    I believe that in the future programming will be like reading and writing nowadays , so I don’t want to stay behind. Finally I also want to improve my geekiness…

    Because cut and paste is not enough. Actually, I work with programmers, I interview them ( for a geek media ) very often, and I want to be part of the doers, stop to be only an observer !

    Nowadays, programming is a powerful tool which enables people to create and to innovate by using the most accessible device, the computer. I feel I have inside me, ideas and resources that I want to put to work and I need a way to express them in the real world. And I think programming can be a solution. 

    As a long term plan idea, I would like to teach children programming and to empower them to create and to innovate.

    I’m very interested in learning to code, I’m tired of seeing only guys doing it, I feel that women should have a (big) place in the coding world. I hope it’ll be the case in the future and I’m determined to be an example for the hesitating others! :-)

    I’ve got plenty of ideas and I wish to be able to bring some of them alive but I can’t afford to pay devs to code them. So I’m more than excited by learning to do so :) Besides, I’m kind of a geek and I’ve always wanted to know how to program. 

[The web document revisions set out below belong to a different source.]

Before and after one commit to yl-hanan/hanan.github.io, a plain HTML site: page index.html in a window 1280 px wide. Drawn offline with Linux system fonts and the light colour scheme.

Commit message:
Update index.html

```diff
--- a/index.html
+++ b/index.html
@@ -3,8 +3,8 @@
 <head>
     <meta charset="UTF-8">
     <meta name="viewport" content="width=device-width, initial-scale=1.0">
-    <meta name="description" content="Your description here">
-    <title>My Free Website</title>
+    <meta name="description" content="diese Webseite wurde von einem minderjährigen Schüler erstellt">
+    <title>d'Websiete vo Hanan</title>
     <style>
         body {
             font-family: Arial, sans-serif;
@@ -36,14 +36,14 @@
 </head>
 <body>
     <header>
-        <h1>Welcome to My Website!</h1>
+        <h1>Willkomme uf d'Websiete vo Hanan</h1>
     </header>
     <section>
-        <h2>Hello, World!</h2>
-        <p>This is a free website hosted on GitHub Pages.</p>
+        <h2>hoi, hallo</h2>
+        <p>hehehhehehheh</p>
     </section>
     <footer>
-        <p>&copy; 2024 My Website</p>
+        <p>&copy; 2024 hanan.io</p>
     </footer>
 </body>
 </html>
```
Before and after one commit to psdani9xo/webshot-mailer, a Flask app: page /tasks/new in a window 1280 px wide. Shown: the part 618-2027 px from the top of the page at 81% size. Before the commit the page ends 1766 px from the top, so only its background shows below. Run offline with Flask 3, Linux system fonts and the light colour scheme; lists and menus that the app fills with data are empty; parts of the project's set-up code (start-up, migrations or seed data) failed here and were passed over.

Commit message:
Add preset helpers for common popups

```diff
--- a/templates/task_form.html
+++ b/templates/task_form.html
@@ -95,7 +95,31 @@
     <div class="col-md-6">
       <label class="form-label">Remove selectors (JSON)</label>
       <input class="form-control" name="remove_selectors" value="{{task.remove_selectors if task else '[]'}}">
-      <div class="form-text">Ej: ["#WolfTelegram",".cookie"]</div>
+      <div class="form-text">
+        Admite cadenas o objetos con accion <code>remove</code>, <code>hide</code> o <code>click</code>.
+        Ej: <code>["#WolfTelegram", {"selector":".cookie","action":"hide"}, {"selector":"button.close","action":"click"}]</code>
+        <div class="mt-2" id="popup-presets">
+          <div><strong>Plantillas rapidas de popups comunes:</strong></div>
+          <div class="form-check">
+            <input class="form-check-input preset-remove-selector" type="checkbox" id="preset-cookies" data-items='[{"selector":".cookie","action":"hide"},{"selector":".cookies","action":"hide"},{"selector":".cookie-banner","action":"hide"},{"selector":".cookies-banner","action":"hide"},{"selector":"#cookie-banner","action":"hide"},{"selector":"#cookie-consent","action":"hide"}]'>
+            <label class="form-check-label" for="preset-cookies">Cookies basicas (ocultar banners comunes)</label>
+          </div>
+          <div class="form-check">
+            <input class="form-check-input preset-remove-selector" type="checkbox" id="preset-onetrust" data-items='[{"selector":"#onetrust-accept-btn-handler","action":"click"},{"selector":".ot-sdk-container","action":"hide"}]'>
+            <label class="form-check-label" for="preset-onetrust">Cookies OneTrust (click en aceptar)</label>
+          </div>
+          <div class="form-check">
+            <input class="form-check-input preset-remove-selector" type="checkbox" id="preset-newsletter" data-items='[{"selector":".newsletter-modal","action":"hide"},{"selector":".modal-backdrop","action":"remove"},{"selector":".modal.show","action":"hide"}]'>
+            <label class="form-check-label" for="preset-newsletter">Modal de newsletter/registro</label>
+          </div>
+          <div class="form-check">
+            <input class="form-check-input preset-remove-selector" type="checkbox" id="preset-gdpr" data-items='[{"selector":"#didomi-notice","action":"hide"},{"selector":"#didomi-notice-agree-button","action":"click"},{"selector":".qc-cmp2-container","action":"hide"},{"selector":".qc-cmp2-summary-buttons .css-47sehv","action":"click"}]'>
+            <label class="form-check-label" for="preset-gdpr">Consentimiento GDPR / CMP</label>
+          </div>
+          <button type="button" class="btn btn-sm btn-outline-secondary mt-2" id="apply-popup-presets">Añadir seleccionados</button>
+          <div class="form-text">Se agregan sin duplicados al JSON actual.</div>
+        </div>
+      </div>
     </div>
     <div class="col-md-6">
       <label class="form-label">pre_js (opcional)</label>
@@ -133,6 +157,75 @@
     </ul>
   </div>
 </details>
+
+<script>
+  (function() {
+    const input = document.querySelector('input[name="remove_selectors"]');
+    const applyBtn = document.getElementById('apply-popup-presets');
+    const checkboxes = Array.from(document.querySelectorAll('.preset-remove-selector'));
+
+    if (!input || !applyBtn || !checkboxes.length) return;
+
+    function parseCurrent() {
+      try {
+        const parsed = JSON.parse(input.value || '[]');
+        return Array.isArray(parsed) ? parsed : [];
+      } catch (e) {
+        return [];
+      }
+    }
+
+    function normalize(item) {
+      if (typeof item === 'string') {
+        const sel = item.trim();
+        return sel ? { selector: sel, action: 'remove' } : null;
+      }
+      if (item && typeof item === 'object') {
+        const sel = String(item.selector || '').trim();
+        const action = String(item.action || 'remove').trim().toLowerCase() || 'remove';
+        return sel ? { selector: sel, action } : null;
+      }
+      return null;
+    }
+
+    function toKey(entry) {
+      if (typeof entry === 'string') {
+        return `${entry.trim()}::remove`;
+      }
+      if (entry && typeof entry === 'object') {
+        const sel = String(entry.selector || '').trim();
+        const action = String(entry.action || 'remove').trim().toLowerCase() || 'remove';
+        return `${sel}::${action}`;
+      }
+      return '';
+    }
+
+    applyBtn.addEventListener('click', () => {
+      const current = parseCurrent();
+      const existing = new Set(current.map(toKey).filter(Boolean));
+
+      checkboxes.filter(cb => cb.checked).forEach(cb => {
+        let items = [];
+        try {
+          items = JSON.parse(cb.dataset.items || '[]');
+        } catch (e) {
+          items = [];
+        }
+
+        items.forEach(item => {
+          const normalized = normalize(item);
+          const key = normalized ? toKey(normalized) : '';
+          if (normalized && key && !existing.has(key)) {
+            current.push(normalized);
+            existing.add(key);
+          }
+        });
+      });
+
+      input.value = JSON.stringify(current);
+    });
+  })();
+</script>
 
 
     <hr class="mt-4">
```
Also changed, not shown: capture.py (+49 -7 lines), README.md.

    Always curious about learning new skills especially technical and linked to web. I like to share ideas, listen to new approach, network, give my support to involved person. I am a team player and I am convinced that women bring complementary approach to projects and they should spread the word.

    Post by Satu Suuronen

  2. Rails Girls Helsinki: “I even bought a book about Ruby, which is exactly how far I’ve got in actually learning it.”

    Just days to go for our next Rails Girls Helsinki event - we’ll be e-mailing all the participants today! And if you can’t make it this time, no worries, as the next RG Helsinki is going to be organized already in September together with Frozen Rails.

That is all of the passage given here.